For the panels, extreme winds can cause physical damage through debris, electrical damage, and soiling. High winds can dislodge PV modules from mounting structures, or can bend and break support structures. Also, during storms, debris such as tree branches, flying objects, and building materials can become airborne and strike PV modules, causing physical damage. This can lead to cracks, chips or even complete failure of the modules. Electrical damage to PV modules can be caused by breaking or disconnecting electrical wiring, which can lead to power loss or damage to the electrical components of the farm. Finally, extreme winds can lead to an increase in dust and debris accumulation on the surface of PV modules, which can reduce their efficiency and overall performance.

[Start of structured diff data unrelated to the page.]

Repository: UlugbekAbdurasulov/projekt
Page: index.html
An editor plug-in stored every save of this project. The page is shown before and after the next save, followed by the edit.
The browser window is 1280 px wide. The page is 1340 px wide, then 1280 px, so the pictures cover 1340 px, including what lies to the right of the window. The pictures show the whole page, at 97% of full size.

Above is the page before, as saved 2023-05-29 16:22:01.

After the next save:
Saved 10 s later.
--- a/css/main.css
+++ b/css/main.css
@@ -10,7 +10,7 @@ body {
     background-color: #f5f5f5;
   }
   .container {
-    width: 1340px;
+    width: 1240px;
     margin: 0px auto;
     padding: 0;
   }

How can high wind damages be mitigated?

High winds and tropical cyclones can cause significant damage to PV farms but a well-defined mitigation plan can help minimize the impact of these events. Mitigation plans should start at the design phase, with developers including measures to withstand high wind loads when building the panels. The construction of the racking system, foundation and wiring can affect the frequency of damage. It also requires choosing materials for your mounting structure and PV fastening that will withstand high winds. 

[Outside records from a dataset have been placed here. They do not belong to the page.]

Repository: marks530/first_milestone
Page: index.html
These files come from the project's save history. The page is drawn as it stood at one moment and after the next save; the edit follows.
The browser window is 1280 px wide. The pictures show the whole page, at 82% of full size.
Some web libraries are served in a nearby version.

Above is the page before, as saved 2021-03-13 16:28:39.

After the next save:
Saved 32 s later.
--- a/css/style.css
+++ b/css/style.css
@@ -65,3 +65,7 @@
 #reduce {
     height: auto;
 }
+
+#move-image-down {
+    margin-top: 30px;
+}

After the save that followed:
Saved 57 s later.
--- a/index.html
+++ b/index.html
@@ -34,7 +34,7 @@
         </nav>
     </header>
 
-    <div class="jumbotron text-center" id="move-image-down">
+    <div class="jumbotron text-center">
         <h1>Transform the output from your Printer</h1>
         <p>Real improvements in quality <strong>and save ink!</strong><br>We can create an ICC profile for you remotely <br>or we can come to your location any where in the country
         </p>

Since the location of the PV farm can impact damage, farms in remote areas should prepare more robust mitigation strategies. Since it may be more difficult to access the farm after a storm, it may take longer for maintenance and repairs. There also may be higher costs for transporting materials to the site. Having spare parts readily available can help to mitigate some of these issues.

Understanding the damage that high winds can cause to your farm and the appropriate mitigation strategies requires industry data on best practices. Mitigation practices include regular O&M inspections, proactive replacement of components and implementing a comprehensive vegetation maintenance system.

Clir’s site-specific risk analysis and mitigation plan can ensure industry best practices are implemented. 


1. Clir’s 250+ GW dataset of operational and risk data. 

Related Posts